To measure such correlations, one can apply the traditional Pearson correlation metric ("r"), but it has the following limitations: (1) Pearson correlation only assess the linear fit between real-and-sim performances, while for simulated evaluation we don't necessarily need linear correlations, as long as sim eval reflects real-world performance improvements between different policies (middle-right); (2) Pearson correlation does not reflect the range of values it is computed over. For policy sets that perform closely in real (far-right), Pearson r may change drastically based on small real-world performance differences, which can often be attributed to the inherent noise in real-world evaluations.

Thus, we introduce the Mean Maximum Rank Violation (MMRV) metric (lower the better) to better assess the real-and-sim policy ranking consistency. The key underlying quantity is the rank violation between two policies, which weighs the significance of the simulator incorrectly ranking the policies by the corresponding margin in real-world performance. MMRV then aggregates the N^2 rank violations by averaging the worst-case rank violation for each policy.
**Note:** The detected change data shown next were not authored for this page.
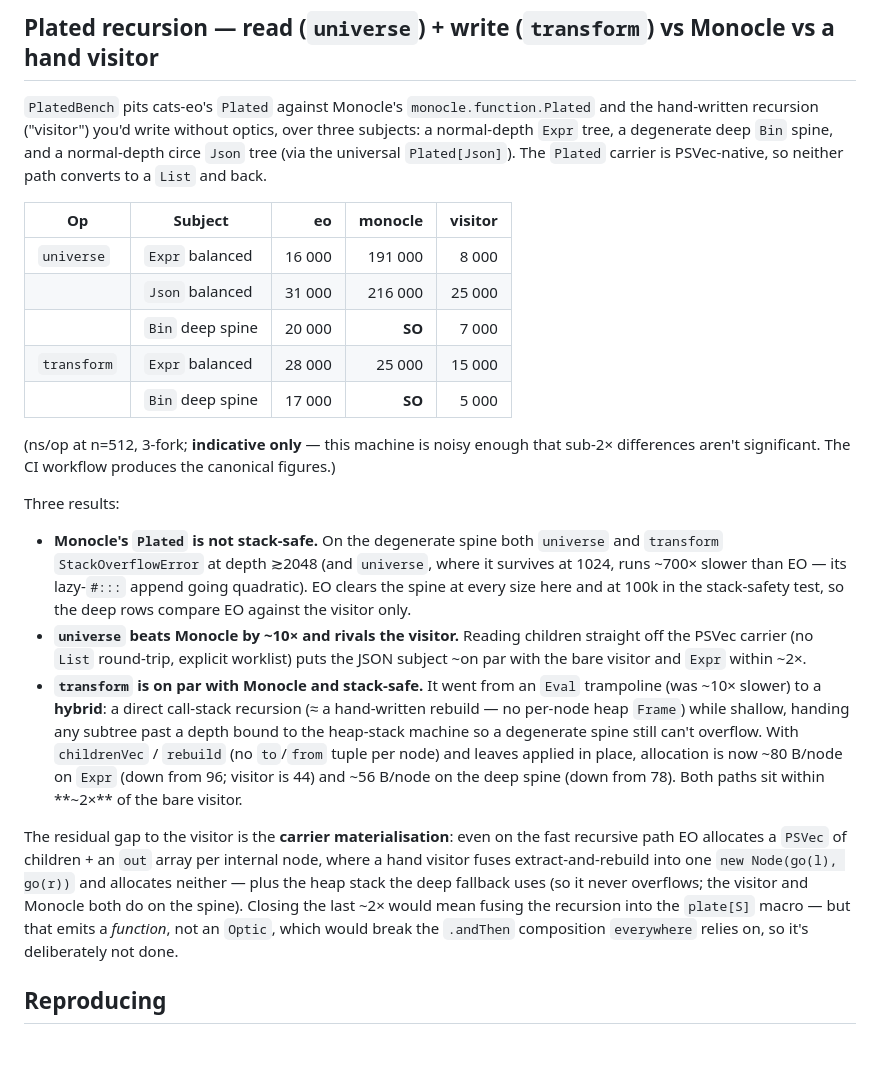
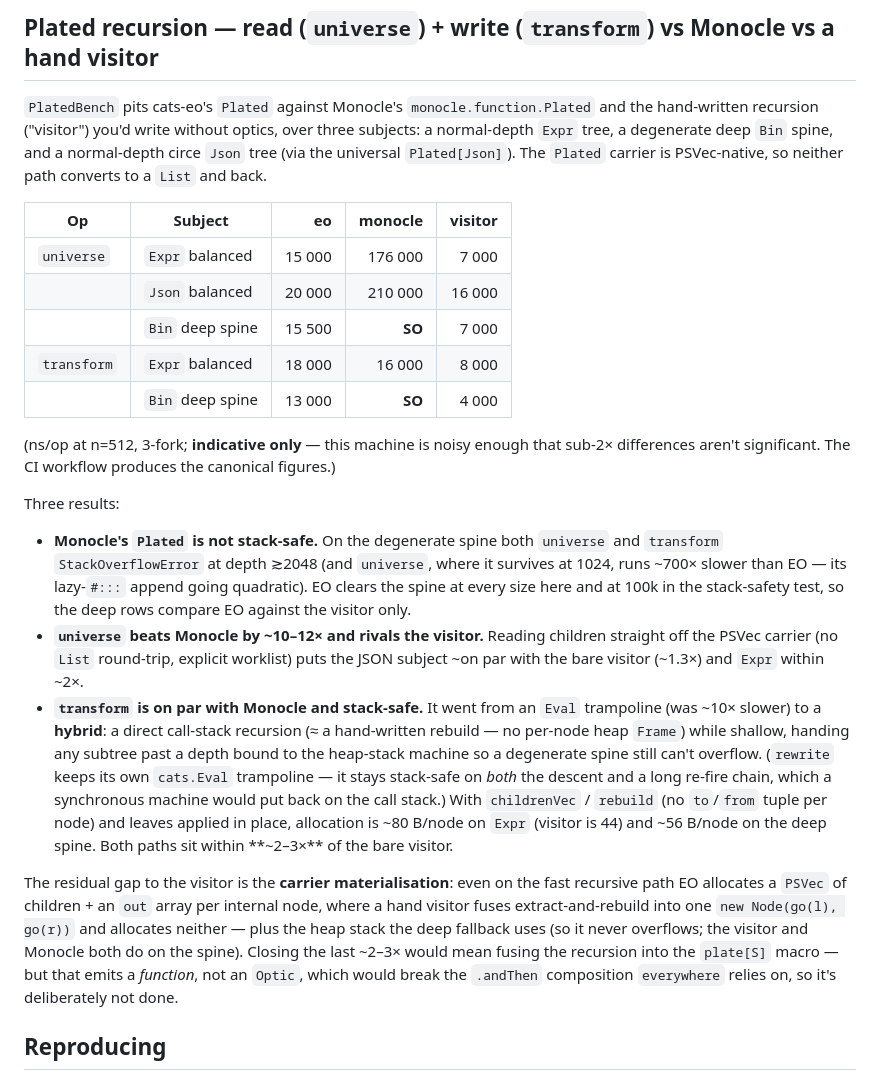
Before and after one commit to Constructive-Programming/eo, a Markdown page: site/docs/benchmarks.md, the part around the change. Drawn GitHub-style; blank space fills up the shorter version.

Commit message:
docs(benchmarks): refresh Plated figures from CI run 27098806867
Update the Plated recursion table and multiplier claims from the latest
canonical CI run. transform stays on par with Monocle (~1.1x) and now
sits ~2-3x of the bare visitor (softened from ~2x); universe still beats
Monocle ~10-12x and rivals the visitor on Json. Note rewrite keeps its
Eval trampoline (stack-safe on descent and long re-fire chains). Only the
score table was refreshed; the -prof gc allocation figures are unchanged.

Co-Authored-By: Claude Opus 4.8 (1M context) <noreply@anthropic.com>

```diff
--- a/site/docs/benchmarks.md
+++ b/site/docs/benchmarks.md
@@ -252,11 +252,11 @@ carrier is PSVec-native, so neither path converts to a `List` and back.
 
 | Op | Subject | eo | monocle | visitor |
 |---|---|--:|--:|--:|
-| `universe` | `Expr` balanced | 16 000 | 191 000 | 8 000 |
-| | `Json` balanced | 31 000 | 216 000 | 25 000 |
-| | `Bin` deep spine | 20 000 | **SO** | 7 000 |
-| `transform` | `Expr` balanced | 28 000 | 25 000 | 15 000 |
-| | `Bin` deep spine | 17 000 | **SO** | 5 000 |
+| `universe` | `Expr` balanced | 15 000 | 176 000 | 7 000 |
+| | `Json` balanced | 20 000 | 210 000 | 16 000 |
+| | `Bin` deep spine | 15 500 | **SO** | 7 000 |
+| `transform` | `Expr` balanced | 18 000 | 16 000 | 8 000 |
+| | `Bin` deep spine | 13 000 | **SO** | 4 000 |
 
 (ns/op at n=512, 3-fork; **indicative only** — this machine is noisy enough that
 sub-2× differences aren't significant. The CI workflow produces the canonical
@@ -269,24 +269,28 @@ Three results:
   where it survives at 1024, runs ~700× slower than EO — its lazy-`#:::` append
   going quadratic). EO clears the spine at every size here and at 100k in the
   stack-safety test, so the deep rows compare EO against the visitor only.
-- **`universe` beats Monocle by ~10× and rivals the visitor.** Reading children
-  straight off the PSVec carrier (no `List` round-trip, explicit worklist) puts
-  the JSON subject ~on par with the bare visitor and `Expr` within ~2×.
+- **`universe` beats Monocle by ~10–12× and rivals the visitor.** Reading
+  children straight off the PSVec carrier (no `List` round-trip, explicit
+  worklist) puts the JSON subject ~on par with the bare visitor (~1.3×) and
+  `Expr` within ~2×.
 - **`transform` is on par with Monocle and stack-safe.** It went from an
   `Eval` trampoline (was ~10× slower) to a **hybrid**: a direct call-stack
   recursion (≈ a hand-written rebuild — no per-node heap `Frame`) while shallow,
   handing any subtree past a depth bound to the heap-stack machine so a
-  degenerate spine still can't overflow. With `childrenVec` / `rebuild` (no
-  `to`/`from` tuple per node) and leaves applied in place, allocation is now
-  ~80 B/node on `Expr` (down from 96; visitor is 44) and ~56 B/node on the deep
-  spine (down from 78). Both paths sit within **~2×** of the bare visitor.
+  degenerate spine still can't overflow. (`rewrite` keeps its own `cats.Eval`
+  trampoline — it stays stack-safe on *both* the descent and a long re-fire
+  chain, which a synchronous machine would put back on the call stack.) With
+  `childrenVec` / `rebuild` (no `to`/`from` tuple per node) and
+  leaves applied in place, allocation is ~80 B/node on `Expr` (visitor is 44)
+  and ~56 B/node on the deep spine. Both paths sit within **~2–3×** of the bare
+  visitor.
 
 The residual gap to the visitor is the **carrier materialisation**: even on the
 fast recursive path EO allocates a `PSVec` of children + an `out` array per
 internal node, where a hand visitor fuses extract-and-rebuild into one
 `new Node(go(l), go(r))` and allocates neither — plus the heap stack the deep
 fallback uses (so it never overflows; the visitor and Monocle both do on the
-spine). Closing the last ~2× would mean fusing the recursion into the `plate[S]`
+spine). Closing the last ~2–3× would mean fusing the recursion into the `plate[S]`
 macro — but that emits a *function*, not an `Optic`, which would break the
 `.andThen` composition `everywhere` relies on, so it's deliberately not done.
 
```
Visual Matching Mitigates the Real-to-Sim Visual Gap

Visual discrepancies between real-world and simulated environments can comprise a distribution shift that adversely affects a learned policy’s behavior, rendering simulated evaluation unreliable. Our goal is to match the simulator visuals to those of the real-world environment with only a modest amount of manual effort. Our proposed Visual Matching consists of (1) green screening, i.e. segmenting out interactive simulated assets and overlaying them onto real-world backgrounds; and (2) texture matching, which involves projecting real object textures onto simulation assets and tuning robot arm colors using real videos.
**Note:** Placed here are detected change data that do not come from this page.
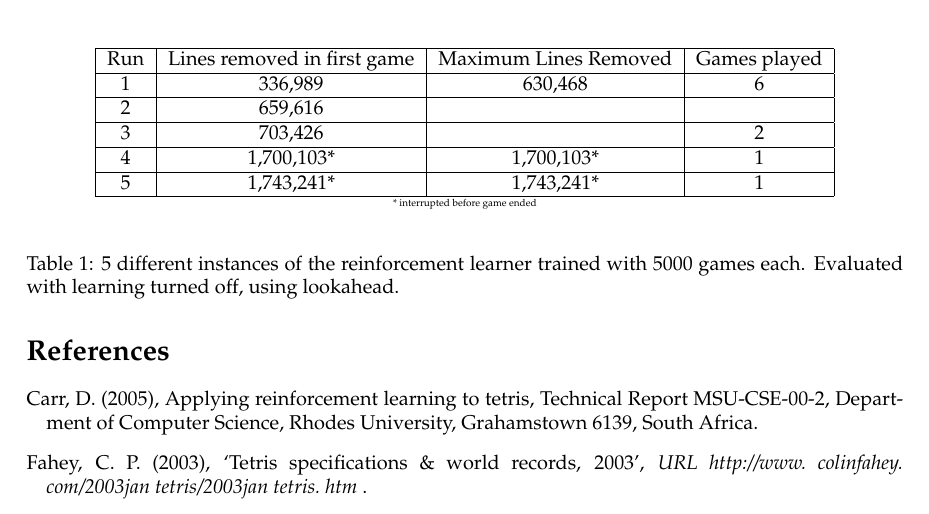
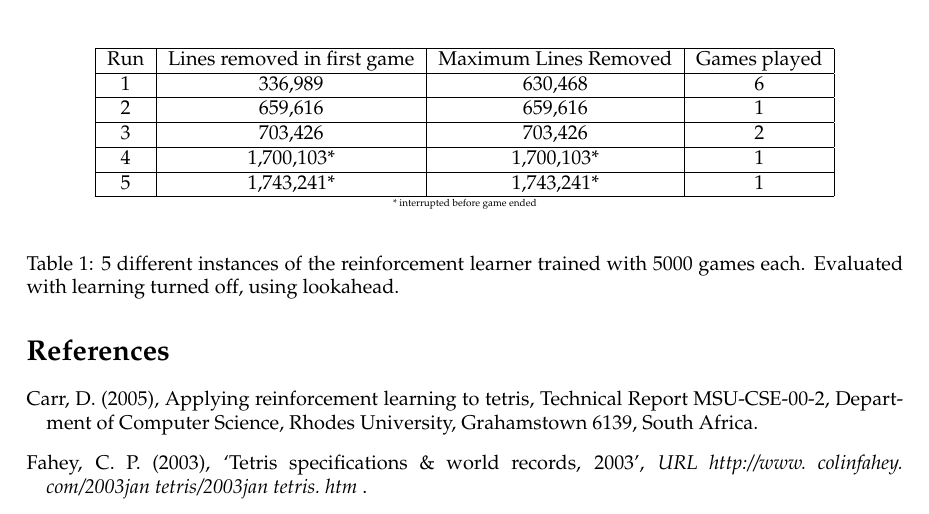
Before and after one commit to bobbaluba/restit, a LaTeX document (report/restit.tex): part of page 5 of 5, cut so that both start at the same text. Compiled offline with pdfLaTeX.

Commit message:
Updated my rows in the table.

```diff
--- a/report/restit.tex
+++ b/report/restit.tex
@@ -176,9 +176,9 @@ Run & Lines removed in first game & Maximum Lines Removed & Games played\\
 \hline
 1 & 336,989 & 630,468 & 6 \\
 \hline
-2 & 659,616 &&\\ %J2 550k+ in second run, still running
+2 & 659,616 & 659,616 & 1 \\ %J2 still running 2nd run at 611k+
 \hline
-3 & 703,426 && 2\\ %141552 in second run, still running 3rd run at 311k
+3 & 703,426 & 703,426 & 2 \\ %J1 141552 in second run, still running 3rd at  run at 334k
 \hline
 4 & 1,700,103* & 1,700,103* & 1\\
 \hline
```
System Identification Mitigates the Real-to-Sim Control Gap

The goal of mitigating the control gap between simulated and real-world environments is to ensure that policy actions executed in simulation yields comparable effects on the robot’s end-effector as those observed when executed on the real robot. We perform system identification (SysID) for closing the control gap between real and simulated environments on a small sample of trajectories from the real world dataset.

Real World Rollout

Control without SysID

Control with SysID


Evaluating and Comparing Policies

SIMPLER can be used to evaluate diverse sets of rigid-body tasks (non-articulated / articulated objects, tabletop / non-tabletop tasks, shorter / longer horizon tasks), with many intra-task variations (e.g., different object combinations; different object / robot positions and orientations), for each of two robot embodiments (Google Robot and WidowX).

SIMPLER can also compare the performance of different policies and perform checkpoint selection. Policy performances evaluated in SIMPLER have strong correlation with those in the real world (illustrated by low MMRV and high Pearson r in the figures below).

Analyzing and Predicting Policy Behaviors under Distribution Shifts

SIMPLER can be used to analyze the policies' finegrained behaviors, such as their robustness to common distribution shifts like lightings, backgrounds, camera poses, distractor objects, and table textures (fig: left). The findings from SIMPLER are highly correlated with those in the real-world (illustrated by low MMRV and high Pearson r). Additionally, SIMPLER can predict policy behaviors under novel distribution shifts, such as changes in arm textures (fig: right).

Gallery: Paired Evaluations in Real and Sim

SIMPLER yields a strong correlation between real-world and simulated performance across ∼1500 evaluation episodes (from each of real and sim). Here we illustrate a few paired evaluations in real and sim.
(Google Robot control frequency: 3Hz; WidowX control frequency: 5Hz; Each video frame corresponds to a control step)

Real World Rollouts for Google Robot

Simulation Rollouts for Google Robot

Real World Rollouts for WidowX

Simulation Rollouts for WidowX


          title={Evaluating Real-World Robot Manipulation Policies in Simulation},
          author={Xuanlin Li and Kyle Hsu and Jiayuan Gu and Karl Pertsch and Oier Mees and Homer Rich Walke and Chuyuan Fu and Ishikaa Lunawat and Isabel Sieh and Sean Kirmani and Sergey Levine and Jiajun Wu and Chelsea Finn and Hao Su and Quan Vuong and Ted Xiao},
          journal = {arXiv preprint arXiv:2405.05941},